Sonny Stitt goes Latin – and the results are tremendous! The set's still got all the soulful feel of the best Stitt sessions for Roost, but it brings in some nice Latin rhythms too – inflecting things with that blend of soul jazz and congas you might find over at Prestige or Blue Note, yet also taking things further, too – given the Roost/Roulette connection to the New York Latin scene! Sonny plays both alto and tenor, and gets jazzy accompaniment from Thad Jones on trumpet – but the rhythm section is the real charmer here – and features a young Chick Corea on piano, Larry Gales on bass, and the trio of Willie Bobo, Patato Valdes, and Chihuaua Martinez on percussion! Most tunes are originals – a great change from the usual Latinized standards you might find on a set like this – and Stitt's got this nicely exotic tone in his reeds which is a further highlight of the record – almost a Yusef Lateef inflection at points.
Creedence Clearwater Revival was an American rock band active in the late 1960s and early 1970s. The band consisted of lead vocalist, lead guitarist, and primary songwriter John Fogerty, his brother rhythm guitarist Tom Fogerty, bassist Stu Cook and drummer Doug Clifford. Their musical style encompassed the roots rock, swamp rock, and blues rock genres. The band performed at 1969's famed Woodstock Festival. The band has sold 26 million albums in the United States alone. Rolling Stone ranked the band 82nd on its list of the 100 greatest artists of all time.

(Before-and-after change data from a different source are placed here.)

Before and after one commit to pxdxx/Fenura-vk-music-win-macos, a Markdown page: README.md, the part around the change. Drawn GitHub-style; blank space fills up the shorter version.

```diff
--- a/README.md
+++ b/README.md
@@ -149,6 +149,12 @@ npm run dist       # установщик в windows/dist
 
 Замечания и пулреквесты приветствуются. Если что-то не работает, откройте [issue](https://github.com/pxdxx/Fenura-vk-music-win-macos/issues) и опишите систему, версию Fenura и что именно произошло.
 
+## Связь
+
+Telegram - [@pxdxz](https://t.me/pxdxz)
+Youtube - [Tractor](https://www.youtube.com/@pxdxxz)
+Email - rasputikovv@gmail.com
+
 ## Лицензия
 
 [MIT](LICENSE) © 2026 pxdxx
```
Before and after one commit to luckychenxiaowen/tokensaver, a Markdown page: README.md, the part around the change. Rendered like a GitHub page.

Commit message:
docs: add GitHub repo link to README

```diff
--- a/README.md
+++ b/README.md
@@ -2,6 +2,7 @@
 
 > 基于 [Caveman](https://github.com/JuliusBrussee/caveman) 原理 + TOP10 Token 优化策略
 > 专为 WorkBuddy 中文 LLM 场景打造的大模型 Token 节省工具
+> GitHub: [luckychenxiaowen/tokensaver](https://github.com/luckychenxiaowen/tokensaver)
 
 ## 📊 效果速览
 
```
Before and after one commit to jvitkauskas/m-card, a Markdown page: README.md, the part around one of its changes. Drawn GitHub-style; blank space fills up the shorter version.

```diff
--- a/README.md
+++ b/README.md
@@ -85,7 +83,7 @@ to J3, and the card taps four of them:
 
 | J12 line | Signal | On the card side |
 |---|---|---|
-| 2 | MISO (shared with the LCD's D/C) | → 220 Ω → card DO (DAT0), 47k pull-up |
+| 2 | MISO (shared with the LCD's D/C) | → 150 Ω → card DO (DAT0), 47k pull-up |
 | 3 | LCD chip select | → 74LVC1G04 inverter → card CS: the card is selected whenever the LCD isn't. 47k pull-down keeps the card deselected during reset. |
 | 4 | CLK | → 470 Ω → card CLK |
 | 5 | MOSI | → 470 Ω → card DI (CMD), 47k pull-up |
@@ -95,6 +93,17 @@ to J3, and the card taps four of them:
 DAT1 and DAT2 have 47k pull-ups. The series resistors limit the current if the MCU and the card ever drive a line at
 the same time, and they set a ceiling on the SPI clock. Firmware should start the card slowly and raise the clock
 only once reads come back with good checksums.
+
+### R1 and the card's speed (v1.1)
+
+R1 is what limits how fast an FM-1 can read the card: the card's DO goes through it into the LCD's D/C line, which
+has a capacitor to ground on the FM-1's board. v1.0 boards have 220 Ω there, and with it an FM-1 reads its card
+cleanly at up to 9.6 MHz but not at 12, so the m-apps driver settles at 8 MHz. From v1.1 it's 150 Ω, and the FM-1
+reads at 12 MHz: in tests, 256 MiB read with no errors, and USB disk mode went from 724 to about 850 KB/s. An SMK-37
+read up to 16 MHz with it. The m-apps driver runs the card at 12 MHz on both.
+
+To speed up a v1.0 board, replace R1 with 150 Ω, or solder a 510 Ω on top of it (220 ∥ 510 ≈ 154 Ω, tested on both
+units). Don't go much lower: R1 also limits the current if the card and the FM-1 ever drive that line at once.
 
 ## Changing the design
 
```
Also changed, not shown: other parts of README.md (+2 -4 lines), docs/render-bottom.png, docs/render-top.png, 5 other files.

Richard Leech has sung his Raoul to enthusiastic audiences in Berlin and elsewhere, and it is good to hear a voice which has such a clean ring to it, evenly produced and tastefully directed (even if not invariably observing Meyerbeer's detailed instructions). The Valentine is Francoise Pollet, an exceptional singer (especially among the French) in the sympathetic roundness of her tone, exactly right for a good nine-tenths of the role (the remaining fraction calling for more rejoicing on the high Cs). As Nevers, the excellent Gilles Cachemaille gives a courtly, well-schooled performance. (Gramophone)
Many of Airto Moreira's records from the late 1970s and early '80s get an undeserved bad rap because of their obvious – and intended – commercial appeal. Though he came to prominence in America as a member of Miles Davis' early electric bands, Moreira was an established artist in Brazil; one who sought to marry the sounds of his nation's folk traditions with all kinds of popular music. 1979's Touching You…Touching Me was recorded during his Warner period, and is perhaps his most polished record. Self-produced, he learned much of the technique he employed from the best-selling recordings of the time in all pop genres.

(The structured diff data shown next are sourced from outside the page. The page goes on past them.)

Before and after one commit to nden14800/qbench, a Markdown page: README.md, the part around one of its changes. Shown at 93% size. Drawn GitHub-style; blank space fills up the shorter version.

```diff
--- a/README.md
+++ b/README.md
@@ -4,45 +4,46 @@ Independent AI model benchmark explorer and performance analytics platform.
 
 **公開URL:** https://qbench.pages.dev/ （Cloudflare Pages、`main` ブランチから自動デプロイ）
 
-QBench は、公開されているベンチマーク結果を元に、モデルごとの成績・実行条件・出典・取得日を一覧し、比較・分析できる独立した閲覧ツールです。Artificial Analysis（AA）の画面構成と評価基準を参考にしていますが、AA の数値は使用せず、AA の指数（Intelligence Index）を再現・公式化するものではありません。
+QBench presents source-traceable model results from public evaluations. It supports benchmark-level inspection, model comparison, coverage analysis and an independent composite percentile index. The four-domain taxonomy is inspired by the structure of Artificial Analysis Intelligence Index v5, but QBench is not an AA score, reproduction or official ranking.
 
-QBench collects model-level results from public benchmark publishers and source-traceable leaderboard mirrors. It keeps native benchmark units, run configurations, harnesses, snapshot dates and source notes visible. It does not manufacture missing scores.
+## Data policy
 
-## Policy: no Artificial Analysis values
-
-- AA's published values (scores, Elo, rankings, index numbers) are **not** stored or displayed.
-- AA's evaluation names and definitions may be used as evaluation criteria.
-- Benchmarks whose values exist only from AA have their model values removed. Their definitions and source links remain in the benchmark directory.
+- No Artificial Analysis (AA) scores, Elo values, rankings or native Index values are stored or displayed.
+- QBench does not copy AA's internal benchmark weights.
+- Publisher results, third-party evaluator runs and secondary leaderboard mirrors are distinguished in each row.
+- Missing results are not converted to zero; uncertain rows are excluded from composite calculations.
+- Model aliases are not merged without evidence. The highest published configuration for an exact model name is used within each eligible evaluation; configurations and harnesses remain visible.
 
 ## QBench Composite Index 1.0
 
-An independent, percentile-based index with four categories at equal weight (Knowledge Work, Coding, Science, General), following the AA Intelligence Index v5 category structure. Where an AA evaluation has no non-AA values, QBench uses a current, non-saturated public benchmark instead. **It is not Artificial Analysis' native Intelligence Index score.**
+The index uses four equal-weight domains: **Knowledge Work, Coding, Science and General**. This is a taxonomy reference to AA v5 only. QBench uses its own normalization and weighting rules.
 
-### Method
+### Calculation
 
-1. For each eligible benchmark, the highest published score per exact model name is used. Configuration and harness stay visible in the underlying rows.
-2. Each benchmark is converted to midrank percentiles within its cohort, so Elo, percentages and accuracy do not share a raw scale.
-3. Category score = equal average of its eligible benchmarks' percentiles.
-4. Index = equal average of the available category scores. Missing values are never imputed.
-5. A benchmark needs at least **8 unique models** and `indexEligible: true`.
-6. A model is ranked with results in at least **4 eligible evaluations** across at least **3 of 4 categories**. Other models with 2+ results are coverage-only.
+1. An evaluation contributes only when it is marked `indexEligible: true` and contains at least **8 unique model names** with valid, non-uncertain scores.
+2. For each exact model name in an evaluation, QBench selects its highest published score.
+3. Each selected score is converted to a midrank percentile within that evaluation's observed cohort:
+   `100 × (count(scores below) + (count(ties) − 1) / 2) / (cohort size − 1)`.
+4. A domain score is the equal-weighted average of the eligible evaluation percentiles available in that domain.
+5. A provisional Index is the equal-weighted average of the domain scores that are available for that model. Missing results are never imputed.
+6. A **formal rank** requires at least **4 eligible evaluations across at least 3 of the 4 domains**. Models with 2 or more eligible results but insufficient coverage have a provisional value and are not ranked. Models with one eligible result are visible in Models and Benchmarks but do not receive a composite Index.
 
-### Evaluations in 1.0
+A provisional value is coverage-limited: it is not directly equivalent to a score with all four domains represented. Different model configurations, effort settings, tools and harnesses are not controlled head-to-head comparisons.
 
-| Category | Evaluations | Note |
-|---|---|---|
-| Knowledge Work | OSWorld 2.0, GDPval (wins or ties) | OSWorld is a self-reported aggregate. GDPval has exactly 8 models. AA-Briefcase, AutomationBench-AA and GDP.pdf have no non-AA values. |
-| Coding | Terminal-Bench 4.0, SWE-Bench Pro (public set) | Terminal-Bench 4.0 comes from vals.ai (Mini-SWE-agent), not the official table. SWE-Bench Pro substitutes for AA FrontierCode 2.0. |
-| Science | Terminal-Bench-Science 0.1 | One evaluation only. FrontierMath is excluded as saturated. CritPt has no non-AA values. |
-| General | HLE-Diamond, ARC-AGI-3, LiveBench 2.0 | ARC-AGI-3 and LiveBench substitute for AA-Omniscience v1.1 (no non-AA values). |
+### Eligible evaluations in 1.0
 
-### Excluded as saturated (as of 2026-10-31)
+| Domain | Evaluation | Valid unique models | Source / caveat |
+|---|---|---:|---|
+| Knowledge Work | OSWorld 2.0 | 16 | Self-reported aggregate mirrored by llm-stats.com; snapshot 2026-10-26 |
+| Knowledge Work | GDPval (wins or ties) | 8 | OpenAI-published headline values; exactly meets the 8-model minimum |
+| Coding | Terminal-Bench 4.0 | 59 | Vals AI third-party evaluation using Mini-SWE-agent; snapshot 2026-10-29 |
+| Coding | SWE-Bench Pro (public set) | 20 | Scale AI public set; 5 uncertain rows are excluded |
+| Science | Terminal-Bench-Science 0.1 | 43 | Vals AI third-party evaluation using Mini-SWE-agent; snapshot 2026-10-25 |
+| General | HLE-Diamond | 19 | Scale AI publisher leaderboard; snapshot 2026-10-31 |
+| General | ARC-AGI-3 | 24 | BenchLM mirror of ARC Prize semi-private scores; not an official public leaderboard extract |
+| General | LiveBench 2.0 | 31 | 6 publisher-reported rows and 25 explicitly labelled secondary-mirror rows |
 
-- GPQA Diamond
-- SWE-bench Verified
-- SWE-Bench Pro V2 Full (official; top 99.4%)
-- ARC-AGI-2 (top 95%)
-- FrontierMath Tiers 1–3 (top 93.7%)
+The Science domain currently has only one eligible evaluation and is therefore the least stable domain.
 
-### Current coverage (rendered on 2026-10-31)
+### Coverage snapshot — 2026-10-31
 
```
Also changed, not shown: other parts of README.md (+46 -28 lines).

The eighteenth century is probably the most extraordinary period of transformation Europe has known since antiquity. Political upheavals kept pace with the innumerable inventions and discoveries of the age; every sector of the arts and of intellectual and material life was turned upside down. Between the end of the reign of Louis XIV and the revolution of 1789, music in its turn underwent a radical mutation that struck at the very heart of a well-established musical language. In this domain too, we are all children of the Age of Enlightenment: our conception of music and the way we ‘consume’ it still follows in many respects the agenda set by the eighteenth century. And it is not entirely by chance that harmonia mundi has chosen to offer you in 2011 a survey of this musical revolution which, without claiming to be exhaustive, will enable you to grasp the principal outlines of musical creation between the twilight of the Baroque and the dawn of Romanticism.

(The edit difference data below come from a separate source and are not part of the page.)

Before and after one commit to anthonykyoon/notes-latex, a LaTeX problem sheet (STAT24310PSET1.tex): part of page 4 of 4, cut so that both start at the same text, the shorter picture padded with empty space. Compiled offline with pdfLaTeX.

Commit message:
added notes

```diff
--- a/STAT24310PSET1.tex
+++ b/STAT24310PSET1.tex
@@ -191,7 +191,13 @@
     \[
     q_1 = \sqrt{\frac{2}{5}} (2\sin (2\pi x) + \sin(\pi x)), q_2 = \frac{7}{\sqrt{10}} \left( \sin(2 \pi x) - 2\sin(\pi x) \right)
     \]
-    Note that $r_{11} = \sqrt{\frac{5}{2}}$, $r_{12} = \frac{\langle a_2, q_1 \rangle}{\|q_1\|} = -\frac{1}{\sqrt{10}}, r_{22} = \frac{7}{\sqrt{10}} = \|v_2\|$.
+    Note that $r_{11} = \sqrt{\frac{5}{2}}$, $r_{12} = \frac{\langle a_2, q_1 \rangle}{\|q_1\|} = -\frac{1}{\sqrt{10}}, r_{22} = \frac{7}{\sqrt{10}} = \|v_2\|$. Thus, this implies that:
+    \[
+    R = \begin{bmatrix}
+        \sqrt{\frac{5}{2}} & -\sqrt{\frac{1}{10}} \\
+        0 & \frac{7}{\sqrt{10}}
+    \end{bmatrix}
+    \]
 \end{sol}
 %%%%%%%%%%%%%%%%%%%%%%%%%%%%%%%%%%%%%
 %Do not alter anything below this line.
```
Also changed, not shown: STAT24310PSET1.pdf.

Blind Melon is an American rock band formed in formed in Los Angeles, California by two musicians from Mississippi and one from Indiana. Best remembered for their 1993 single "No Rain", the group enjoyed critical and commercial success in the early 1990s with their neo-psychedelic take on alternative rock.